-------- Records shown --------
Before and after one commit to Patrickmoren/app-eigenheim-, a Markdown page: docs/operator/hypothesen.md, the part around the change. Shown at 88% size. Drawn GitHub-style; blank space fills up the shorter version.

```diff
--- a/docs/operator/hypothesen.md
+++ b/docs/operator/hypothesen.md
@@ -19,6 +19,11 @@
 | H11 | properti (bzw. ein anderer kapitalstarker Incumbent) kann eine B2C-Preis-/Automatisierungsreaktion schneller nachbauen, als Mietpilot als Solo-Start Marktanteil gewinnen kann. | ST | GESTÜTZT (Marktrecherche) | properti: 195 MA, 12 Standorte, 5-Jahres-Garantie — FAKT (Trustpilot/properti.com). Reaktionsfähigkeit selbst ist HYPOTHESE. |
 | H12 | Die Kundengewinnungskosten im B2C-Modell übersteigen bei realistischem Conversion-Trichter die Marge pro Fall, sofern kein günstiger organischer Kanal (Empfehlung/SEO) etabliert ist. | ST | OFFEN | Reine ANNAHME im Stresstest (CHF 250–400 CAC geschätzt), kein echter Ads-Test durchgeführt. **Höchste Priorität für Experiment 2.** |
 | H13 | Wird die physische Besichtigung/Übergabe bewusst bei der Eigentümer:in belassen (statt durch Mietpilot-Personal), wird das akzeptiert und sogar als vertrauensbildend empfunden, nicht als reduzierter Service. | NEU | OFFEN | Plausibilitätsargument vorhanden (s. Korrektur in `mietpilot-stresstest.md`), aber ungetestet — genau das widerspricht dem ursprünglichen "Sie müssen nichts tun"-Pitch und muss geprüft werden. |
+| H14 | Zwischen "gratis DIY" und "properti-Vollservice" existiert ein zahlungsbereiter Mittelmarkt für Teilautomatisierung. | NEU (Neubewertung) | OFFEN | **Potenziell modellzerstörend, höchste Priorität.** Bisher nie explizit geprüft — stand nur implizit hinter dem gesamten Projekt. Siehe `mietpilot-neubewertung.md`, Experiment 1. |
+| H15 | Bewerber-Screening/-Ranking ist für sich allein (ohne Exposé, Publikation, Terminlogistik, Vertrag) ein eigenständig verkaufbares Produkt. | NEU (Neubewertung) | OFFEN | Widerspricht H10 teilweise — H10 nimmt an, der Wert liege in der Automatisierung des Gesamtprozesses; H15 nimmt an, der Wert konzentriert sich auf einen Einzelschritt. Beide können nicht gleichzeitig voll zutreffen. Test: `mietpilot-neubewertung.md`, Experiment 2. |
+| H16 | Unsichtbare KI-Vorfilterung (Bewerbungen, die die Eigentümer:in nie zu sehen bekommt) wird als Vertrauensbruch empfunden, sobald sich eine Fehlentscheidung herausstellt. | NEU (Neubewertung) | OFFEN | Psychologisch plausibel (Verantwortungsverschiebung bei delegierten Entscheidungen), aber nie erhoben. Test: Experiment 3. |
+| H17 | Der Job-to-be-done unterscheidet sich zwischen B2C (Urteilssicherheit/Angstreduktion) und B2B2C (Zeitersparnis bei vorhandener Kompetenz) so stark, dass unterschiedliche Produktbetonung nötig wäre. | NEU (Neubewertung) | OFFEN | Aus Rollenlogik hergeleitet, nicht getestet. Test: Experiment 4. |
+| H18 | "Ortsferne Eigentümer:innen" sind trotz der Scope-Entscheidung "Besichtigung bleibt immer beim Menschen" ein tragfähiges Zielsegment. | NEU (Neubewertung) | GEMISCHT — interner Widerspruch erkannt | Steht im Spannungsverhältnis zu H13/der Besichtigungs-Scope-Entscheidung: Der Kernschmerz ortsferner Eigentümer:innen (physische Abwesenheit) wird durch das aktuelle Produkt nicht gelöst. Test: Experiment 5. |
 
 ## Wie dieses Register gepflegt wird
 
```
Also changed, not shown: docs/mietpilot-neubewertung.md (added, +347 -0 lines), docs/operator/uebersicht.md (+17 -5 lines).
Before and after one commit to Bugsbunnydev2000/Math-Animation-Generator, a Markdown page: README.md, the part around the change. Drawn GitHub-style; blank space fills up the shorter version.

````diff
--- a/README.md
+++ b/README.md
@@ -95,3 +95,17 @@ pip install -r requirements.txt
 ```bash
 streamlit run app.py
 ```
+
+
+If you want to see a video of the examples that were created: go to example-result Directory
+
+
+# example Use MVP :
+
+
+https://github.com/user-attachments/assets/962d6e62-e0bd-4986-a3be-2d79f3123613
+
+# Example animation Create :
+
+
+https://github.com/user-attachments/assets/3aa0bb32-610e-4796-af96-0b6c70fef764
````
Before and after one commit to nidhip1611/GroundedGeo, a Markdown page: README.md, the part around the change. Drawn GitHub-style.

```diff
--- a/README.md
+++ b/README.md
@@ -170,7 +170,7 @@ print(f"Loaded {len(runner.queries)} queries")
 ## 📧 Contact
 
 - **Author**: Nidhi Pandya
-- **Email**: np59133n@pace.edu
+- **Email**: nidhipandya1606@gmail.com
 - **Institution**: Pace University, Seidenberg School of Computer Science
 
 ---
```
--------
Return all lines of the material above in which "hypothesen" occurs.

» **Result below**
Before and after one commit to Patrickmoren/app-eigenheim-, a Markdown page: docs/operator/hypothesen.md, the part around the change. Shown at 88% size. Drawn GitHub-style; blank space fills up the shorter version.
--- a/docs/operator/hypothesen.md
+++ b/docs/operator/hypothesen.md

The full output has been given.